The problem >>
Go through the entries and copy every line that has the string "cells" in it.

++++ Records for this task

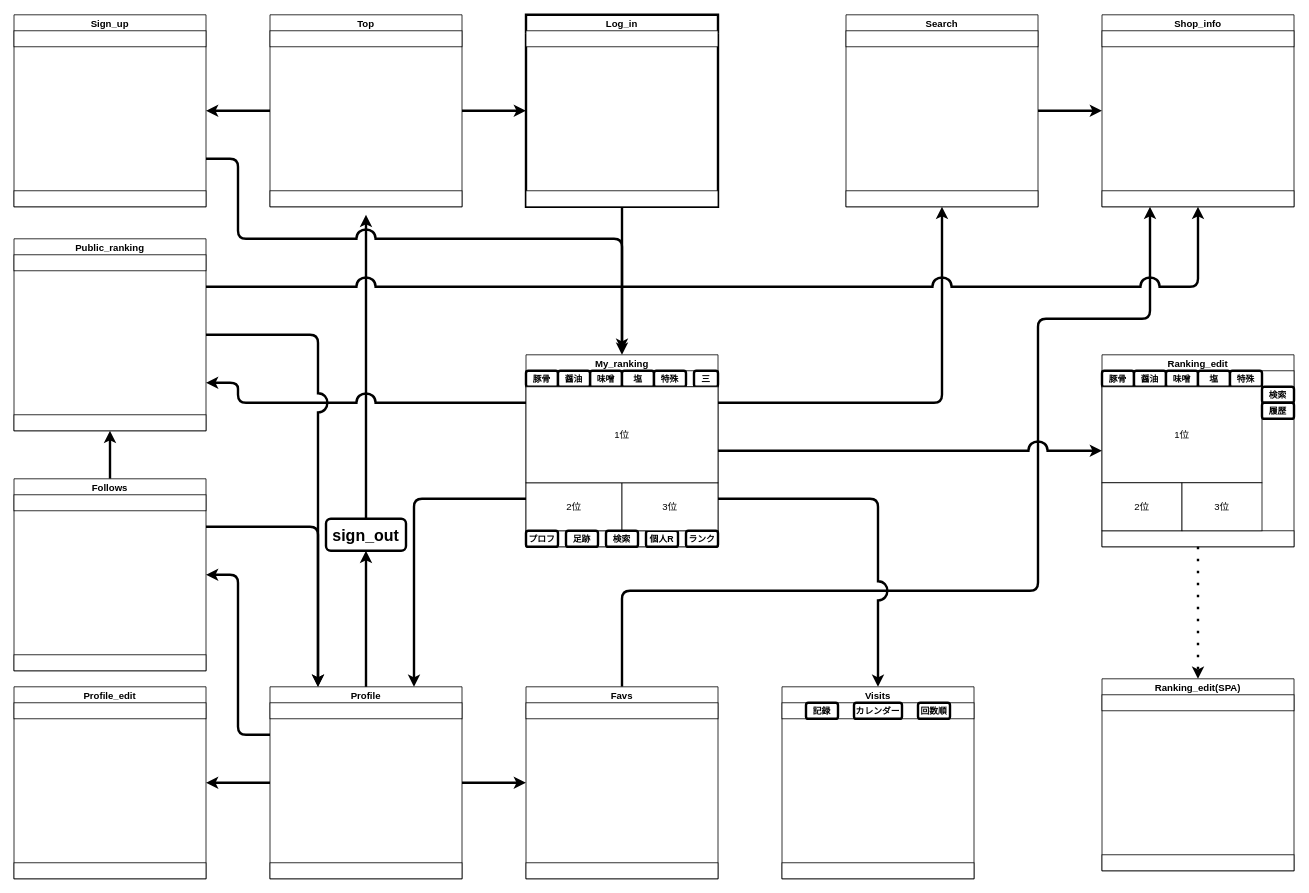
Earlier version of the draw.io diagram docs/画面遷移図.drawio (peco-tanaka/MyFavRamen). Source tidied: cells renumbered, new cells numbered last; positions are measured from the earlier drawing's top-left corner, leaving out a move shared by most shapes. Both pictures are drawn from the tidied source at 80%, with x=0, y=0 at pixel (14, 14).
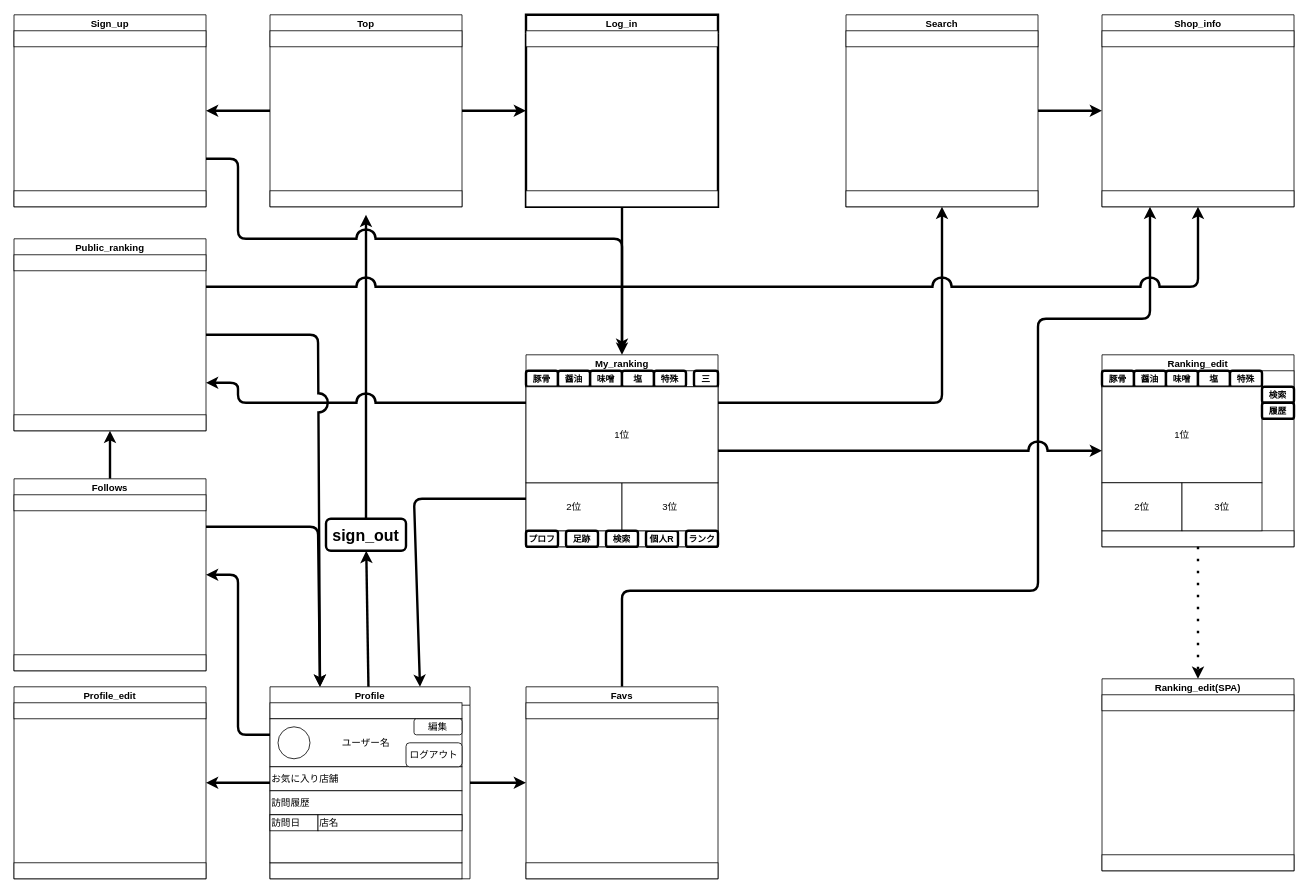
The same diagram, later.

Unchanged cells that the change refers to:
```xml
<mxCell id="27" value="My_ranking" style="swimlane;whiteSpace=wrap;html=1;" parent="1" vertex="1">
  <mxGeometry x="640" y="425" width="240" height="240" as="geometry" />
</mxCell>
```

Diff of the diagram source:
```diff
@@
     <mxCell id="6" value="Profile" style="swimlane;whiteSpace=wrap;html=1;startSize=23;" parent="1" vertex="1">
-      <mxGeometry x="320" y="840" width="240" height="240" as="geometry" />
+      <mxGeometry x="320" y="840" width="250" height="240" as="geometry" />
     </mxCell>
@@
+    <mxCell id="93" value="ユーザー名" style="rounded=0;whiteSpace=wrap;html=1;" parent="6" vertex="1">
+      <mxGeometry y="40" width="240" height="60" as="geometry" />
+    </mxCell>
+    <mxCell id="94" value="お気に入り店舗" style="rounded=0;whiteSpace=wrap;html=1;align=left;" parent="6" vertex="1">
+      <mxGeometry y="100" width="240" height="30" as="geometry" />
+    </mxCell>
+    <mxCell id="95" value="訪問履歴" style="rounded=0;whiteSpace=wrap;html=1;align=left;" parent="6" vertex="1">
+      <mxGeometry y="130" width="240" height="30" as="geometry" />
+    </mxCell>
+    <mxCell id="96" style="rounded=0;whiteSpace=wrap;html=1;" parent="6" vertex="1">
+      <mxGeometry y="160" width="240" height="60" as="geometry" />
+    </mxCell>
+    <mxCell id="97" value="訪問日" style="rounded=0;whiteSpace=wrap;html=1;align=left;" parent="6" vertex="1">
+      <mxGeometry y="160" width="60" height="20" as="geometry" />
+    </mxCell>
+    <mxCell id="98" value="店名" style="rounded=0;whiteSpace=wrap;html=1;align=left;" parent="6" vertex="1">
+      <mxGeometry x="60" y="160" width="180" height="20" as="geometry" />
+    </mxCell>
+    <mxCell id="99" style="ellipse;whiteSpace=wrap;html=1;" parent="6" vertex="1">
+      <mxGeometry x="10" y="50" width="40" height="40" as="geometry" />
+    </mxCell>
+    <mxCell id="100" value="編集" style="rounded=1;whiteSpace=wrap;html=1;" parent="6" vertex="1">
+      <mxGeometry x="180" y="40" width="60" height="20" as="geometry" />
+    </mxCell>
+    <mxCell id="101" value="ログアウト" style="rounded=1;whiteSpace=wrap;html=1;" parent="6" vertex="1">
+      <mxGeometry x="170" y="70" width="70" height="30" as="geometry" />
+    </mxCell>
@@
-    <mxCell id="24" style="edgeStyle=none;shape=connector;rounded=1;html=1;exitX=1;exitY=0.75;exitDx=0;exitDy=0;entryX=0.5;entryY=0;entryDx=0;entryDy=0;strokeColor=default;strokeWidth=3;align=center;verticalAlign=middle;fontFamily=Helvetica;fontSize=11;fontColor=default;labelBackgroundColor=default;endArrow=classic;jumpStyle=arc;jumpSize=20;" parent="1" edge="1" source="27" target="79">
-      <mxGeometry relative="1" as="geometry">
-        <Array as="points">
-          <mxPoint x="1080" y="605" />
-        </Array>
-      </mxGeometry>
-    </mxCell>
@@
-    <mxCell id="79" value="Visits" style="swimlane;whiteSpace=wrap;html=1;" parent="1" vertex="1">
-      <mxGeometry x="960" y="840" width="240" height="240" as="geometry" />
-    </mxCell>
-    <mxCell id="80" style="rounded=0;whiteSpace=wrap;html=1;" parent="79" vertex="1">
-      <mxGeometry y="20" width="240" height="20" as="geometry" />
-    </mxCell>
-    <mxCell id="81" style="rounded=0;whiteSpace=wrap;html=1;" parent="79" vertex="1">
-      <mxGeometry y="220" width="240" height="20" as="geometry" />
-    </mxCell>
-    <mxCell id="82" value="記録" style="rounded=1;whiteSpace=wrap;html=1;strokeColor=default;strokeWidth=3;align=center;verticalAlign=middle;fontFamily=Helvetica;fontSize=11;fontColor=default;fontStyle=1;labelBackgroundColor=default;fillColor=default;" parent="79" vertex="1">
-      <mxGeometry x="30" y="20" width="40" height="20" as="geometry" />
-    </mxCell>
-    <mxCell id="83" value="カレンダー" style="rounded=1;whiteSpace=wrap;html=1;strokeColor=default;strokeWidth=3;align=center;verticalAlign=middle;fontFamily=Helvetica;fontSize=11;fontColor=default;fontStyle=1;labelBackgroundColor=default;fillColor=default;" parent="79" vertex="1">
-      <mxGeometry x="90" y="20" width="60" height="20" as="geometry" />
-    </mxCell>
-    <mxCell id="84" value="回数順" style="rounded=1;whiteSpace=wrap;html=1;strokeColor=default;strokeWidth=3;align=center;verticalAlign=middle;fontFamily=Helvetica;fontSize=11;fontColor=default;fontStyle=1;labelBackgroundColor=default;fillColor=default;" parent="79" vertex="1">
-      <mxGeometry x="170" y="20" width="40" height="20" as="geometry" />
-    </mxCell>
```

++++++++

Answer below >>
Earlier version of the draw.io diagram docs/画面遷移図.drawio (peco-tanaka/MyFavRamen). Source tidied: cells renumbered, new cells numbered last; positions are measured from the earlier drawing's top-left corner, leaving out a move shared by most shapes. Both pictures are drawn from the tidied source at 80%, with x=0, y=0 at pixel (14, 14).
Unchanged cells that the change refers to:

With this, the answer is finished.